Verlander led the AL in wins, ERA, strikeouts, WHIP, and innings pitched. He was the first pitcher to win the AL pitching Triple Crown since Johan Santana for the 2006 Twins.
He was the first pitcher to win at least 24 games and throw a no-hitter in the same season since Sandy Koufax won 26 games and pitched a no-hitter for the 1965 Dodgers. He’s the first AL pitcher to accomplish the feat since Bob Feller for the 1946 Indians.
Verlander was able to turn the velocity up on his fastball as the game went longer. He averaged around 96 mph with it in the seventh through ninth innings, about 1.5 mph greater than in the first three innings.
Only five starting pitchers threw a fastball clocked at 99 mph or greater this season. Verlander did so 71 times, 44 more than the next closest, Dodgers pitcher Rubby De La Rosa.
2-Strike Pitch Usage (2009 vs 2011)
But it was Verlander's other pitches that made him so good in 2011. Over a two-year period, Verlander increased the number of successful options he had with a two-strike count.
In 2009, he threw fastballs nearly 60 percent of the time with two strikes. He reduced that to 46 percent in 2011, increasing how often he threw his curveball, changeup and slider (see chart on right).
His strikeouts on fastballs went from 134 to 2009 to 88 in 2011.
Verlander’s strikeouts from his other pitches increased from 130 in 2009 (ninth-most in the majors) to 162 this year (fourth-most in the majors).
He cut 20 points off his opponents’ batting average with two strikes (from .154 to .134) and 41 points off his opponents’ OPS (from .436 to .395).
Some think that Verlander may win MVP honors. He would be the first starting pitcher to do so since Roger Clemens in 1986. If he does win, he may want to pay extra thanks to his teammates. He may have gotten some statistical help from the Tigers defense.
With the exception of centerfielder Austin Jackson, Detroit's defense didn't perform at a high level statistically this season. But when Verlander pitched, things went right.
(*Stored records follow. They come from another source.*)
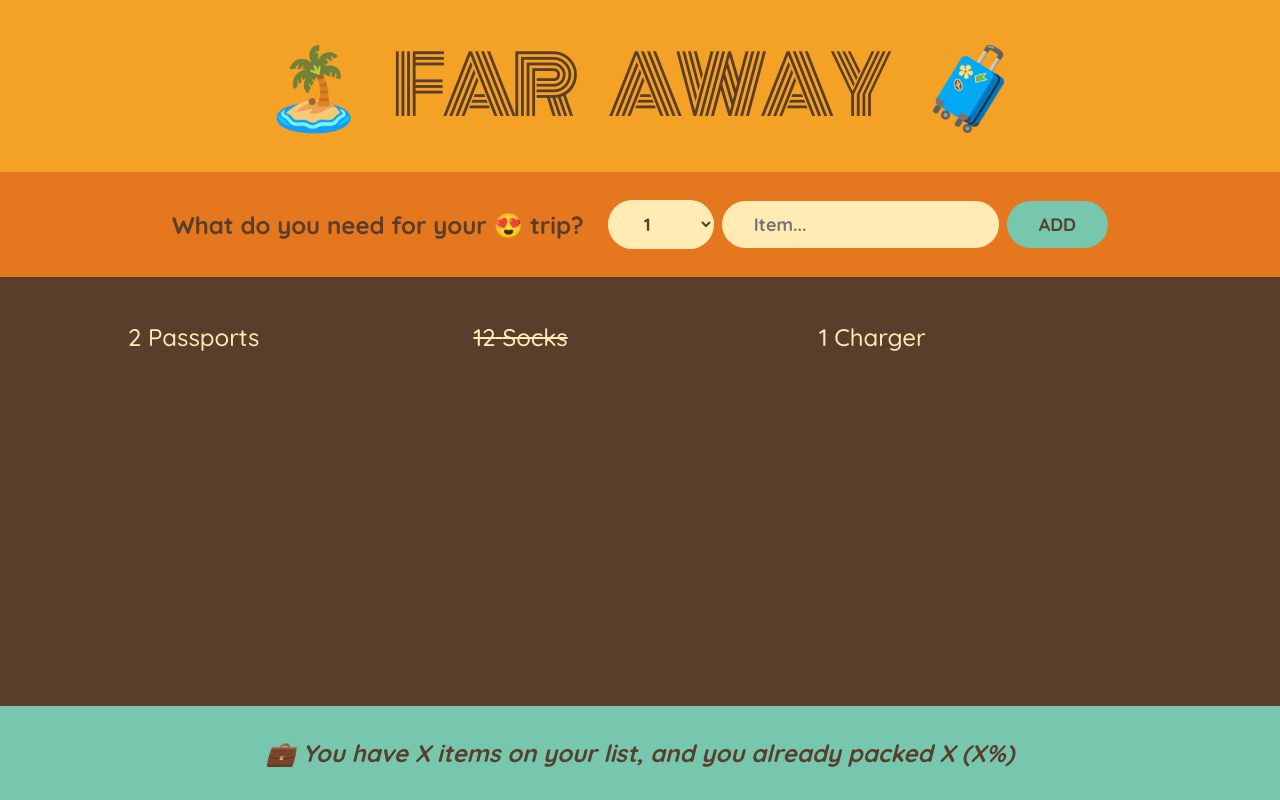
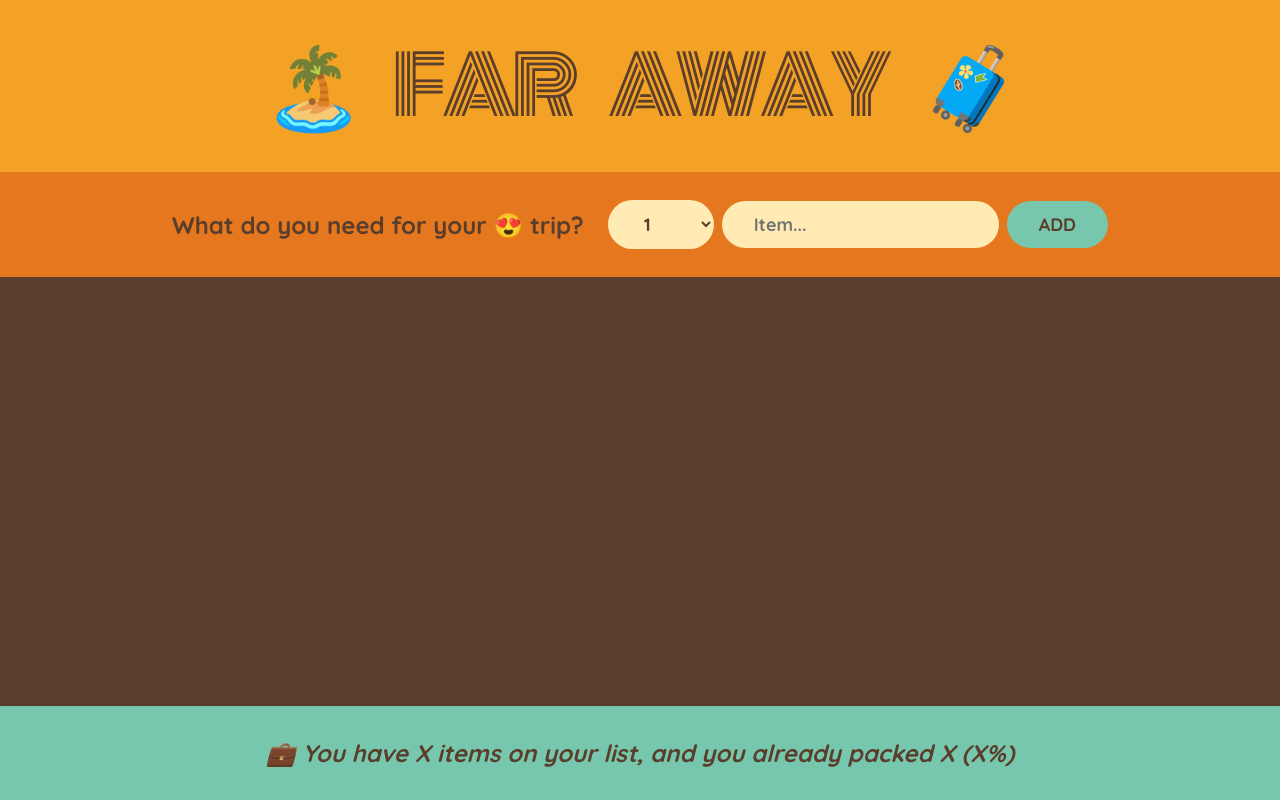
Before and after one commit to Huseinaz/travel-list, a React (Create React App) app: page / in a window 1280 px wide. Built offline with nearby package versions, Linux system fonts and the light colour scheme.

Commit message:
Thinking About State and Lifting State Up

```diff
--- a/src/App.js
+++ b/src/App.js
@@ -7,11 +7,17 @@
 ];
 
 const App = () => {
+  const [items, setItems] = useState([]);
+
+  const handleAddItems = (item) => {
+    setItems((items) => [...items, item]);
+  }
+
   return (
     <div className="app">
       <Logo />
-      <Form />
-      <PackingList />
+      <Form onAddItems={handleAddItems} />
+      <PackingList items={items} />
       <Stats />
     </div>
   );
@@ -25,7 +31,7 @@
   );
 }
 
-const Form = () => {
+const Form = ({ onAddItems }) => {
   const [quantity, setQuantity] = useState(1);
   const [description, setDescription] = useState('');
 
@@ -36,6 +42,8 @@
 
     const newItem = { id: Date.now(), description, quantity, packed: false }
     console.log(newItem);
+
+    onAddItems(newItem);
 
     setQuantity(1);
     setDescription('');
@@ -68,11 +76,11 @@
   );
 }
 
-const PackingList = () => {
+const PackingList = ({ items }) => {
   return (
     <div className="list">
       <ul>
-        {initialItems.map((item) => (
+        {items.map((item) => (
           <Item item={item} key={item.id} />
         ))}
       </ul>
```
Our pitch-performance data shows that opponents got 66 hits on the 106 line drives they hit against him. That .623 batting average sounds impressive, but it is 94 points below the major league average of .717. The average pitcher would have given up 10 more hits than Verlander did.